"I really don't have too much to say, boss," Lynch said in a tone barely above a whisper. "I really don't. I appreciate it, but I don't get it. I'm just here so I won't get fined, boss. That's the only reason I'm here."
Earlier this month, Lynch was fined $50,000 for not cooperating with the Seattle media. The NFL put that fine on hold, saying it would be rescinded if he complied with media obligations. During media day, Lynch spoke for 6½ minutes before leaving, then returning to speak to Deion Sanders for NFL Network, to the Seahawks website, and to Armed Forces Network - and acknowledged he was trying to avoid being fined by the league for not meeting his media requirements.
It didn't appear Lynch would be fined, for either Tuesday or Wednesday.
"Players are required to participate and he participated," NFL spokesman Greg Aiello said in an email to The Associated Press. "His comments of the past two days have been widely circulated."
In a statement before Tuesday's media session, the Pro Football Writers of America said it was "extremely disappointed in the lack of meaningful access" to Lynch at media day. The PFWA added that several "long-standing and high-profile members were appalled by Mr. Lynch's conduct and refusal to answer any questions."
The organization also called the statement by the league that Lynch participated Tuesday "an affront to our membership," but added that it was "encouraged" that the NFL would continue to monitor the situation.
Players have clauses in their contract requiring them to cooperate with the media.
Fullback Michael Robinson, one of Lynch's buddies who was seated to his left, even poked fun at the situation by asking Lynch a question of his own.
"What do you think of your fullback?" Robinson said, laughing. "Is he a pretty cool brother?"
"No," Lynch responded.
"What?" Robinson asked incredulously.
"No," Lynch repeated.
"That's messed up," a smiling Robinson said. "We went to dinner last night and everything, man."
After Lynch was short with his answers to a few questions, Robinson moved the microphone in front of himself and began answering questions for Lynch.
Lynch was asked if he was concerned he could be fined for not showing up at the availability, and he handled that one himself.
"I'm here, man," Lynch said. "So, I don't have to pay the fine, boss."
Lynch said it was a "false" assumption that he doesn't like talking to the media because he was once misquoted. He also said that it's not hard balancing being a private person and a football star because the fans don't mind how he goes about his business.
"The media has a problem with it," Lynch said. "It's a problem if they choose to take something away from me for not doing it."
A reporter reminded Lynch that it's the NFL that issues the fines.
"Well, reporters have to call it in," Lynch said. "So, it starts somewhere, right?"

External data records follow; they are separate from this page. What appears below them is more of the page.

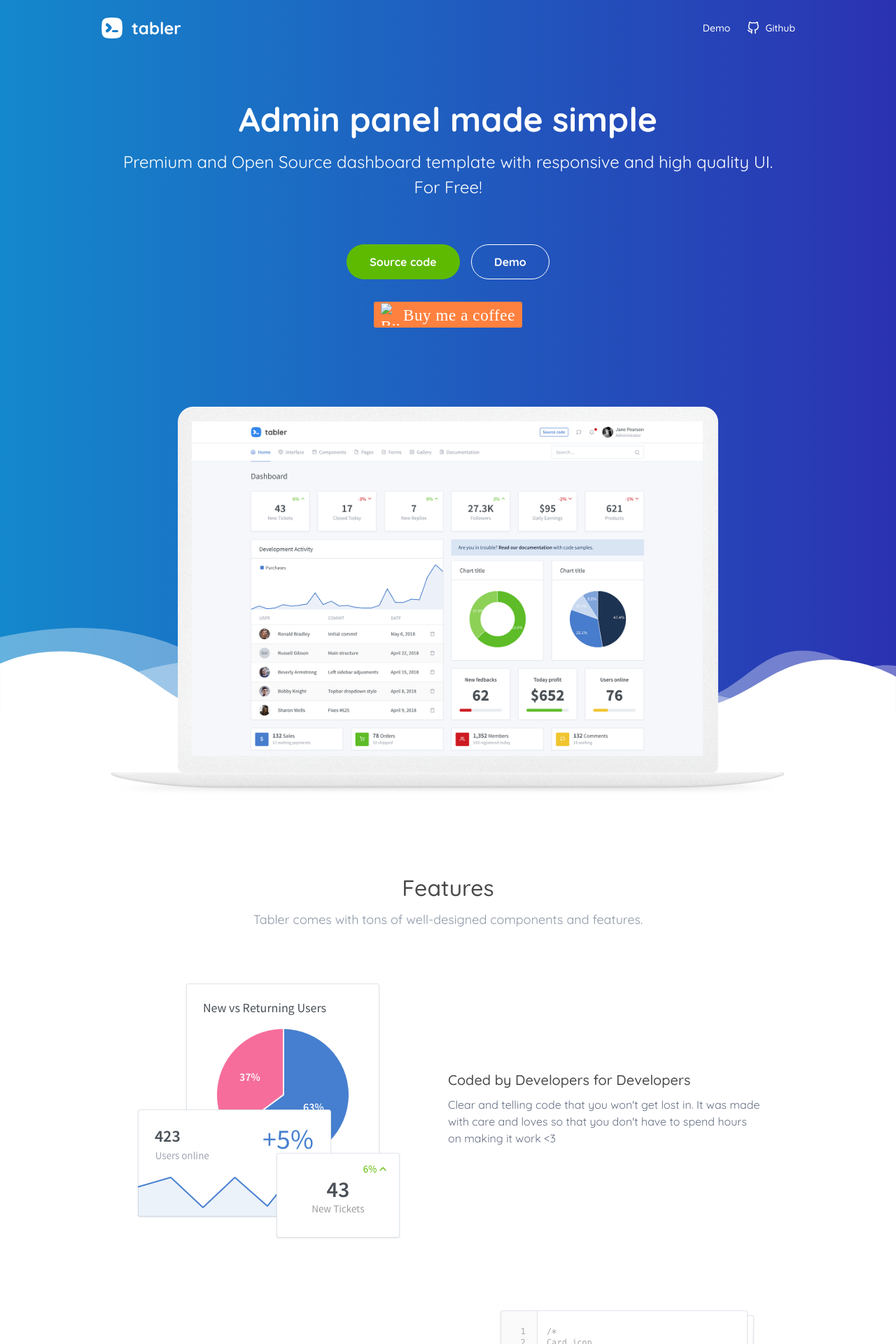
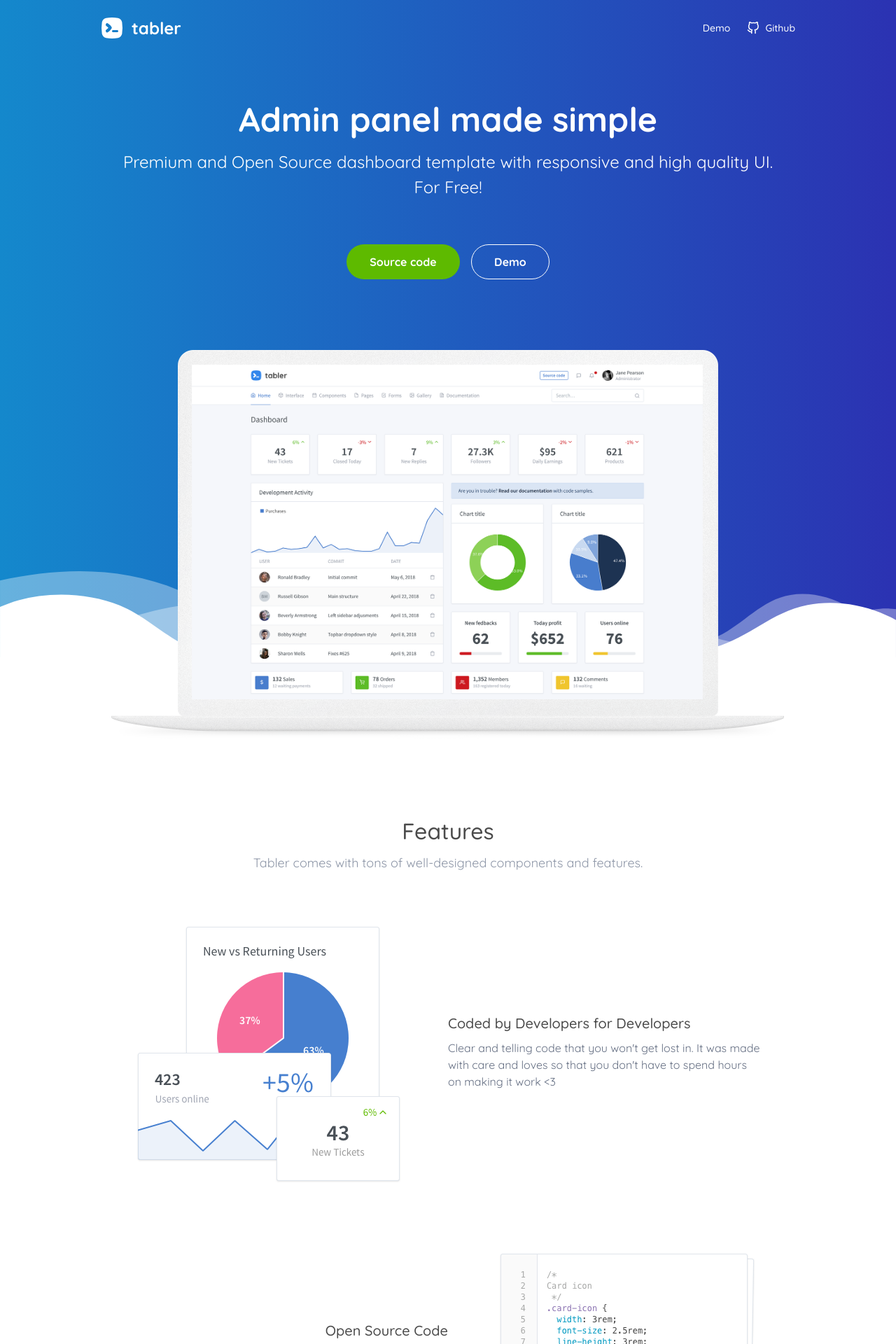
Before and after one commit to anndream/tabler.github.io, a Jekyll site: the page built from index.html, in a window 1280 px wide. Shown: the top 1920 px of the page at 70% size. Built offline with Jekyll 4.4.1, drawn with Linux system fonts in a browser that asks for light colours; comment, search, counter and statistics services are not loaded.

Commit message:
Update index.html

```diff
--- a/index.html
+++ b/index.html
@@ -14,9 +14,6 @@ hide-header: true
 			<div class="mt-6">
 				<a href="{{ site.github_url }}" class="btn btn-green" target="_blank">Source code</a>
 				<a href="{{ site.demo_url }}" class="btn btn-outline ml-2">Demo</a>
-			</div>
-			<div class="mt-5">
-				<style>.bmc-button img{width: 27px !important;margin-bottom: 1px !important;box-shadow: none !important;border: none !important;vertical-align: middle !important;}.bmc-button{line-height: 36px !important;height:37px !important;text-decoration: none !important;display:inline-flex !important;color:#ffffff !important;background-color:#FF813F !important;border-radius: 3px !important;border: 1px solid transparent !important;padding: 1px 9px !important;font-size: 23px !important;letter-spacing: 0.6px !important;margin: 0 auto !important;font-family:'Cookie', cursive !important;-webkit-box-sizing: border-box !important;box-sizing: border-box !important;-o-transition: 0.3s all linear !important;-webkit-transition: 0.3s all linear !important;-moz-transition: 0.3s all linear !important;-ms-transition: 0.3s all linear !important;transition: 0.3s all linear !important;}.bmc-button:hover, .bmc-button:active, .bmc-button:focus {-webkit-box-shadow: 0px 1px 2px 2px rgba(190, 190, 190, 0.5) !important;text-decoration: none !important;box-shadow: 0px 1px 2px 2px rgba(190, 190, 190, 0.5) !important;opacity: 0.85 !important;color:#ffffff !important;}</style><link href="https://fonts.googleapis.com/css?family=Cookie" rel="stylesheet"><a class="bmc-button" target="_blank" href="https://www.buymeacoffee.com/pawelkuna"><img src="https://www.buymeacoffee.com/assets/img/BMC-btn-logo.svg" alt="Buy me a coffee"><span style="margin-left:5px">Buy me a coffee</span></a>
 			</div>
 		</div>
 
```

At one point, Lynch looked up at a team staffer and asked, "What's up with that time?" A few moments later, a reporter tried to ask a question, shouting, "Hey, Marshawn!" Lynch got up, climbed over a few chairs and made his way through the crowd of reporters and disappeared through an area restricted to team personnel.
"He gets it done on game day," Robinson said after Lynch left. "If you're looking for somebody who's going lead by example, all you have to do is watch him run the ball and you know what time it is."
AP Pro Football Writer Barry Wilner contributed.
AP NFL website: www.pro32.ap.org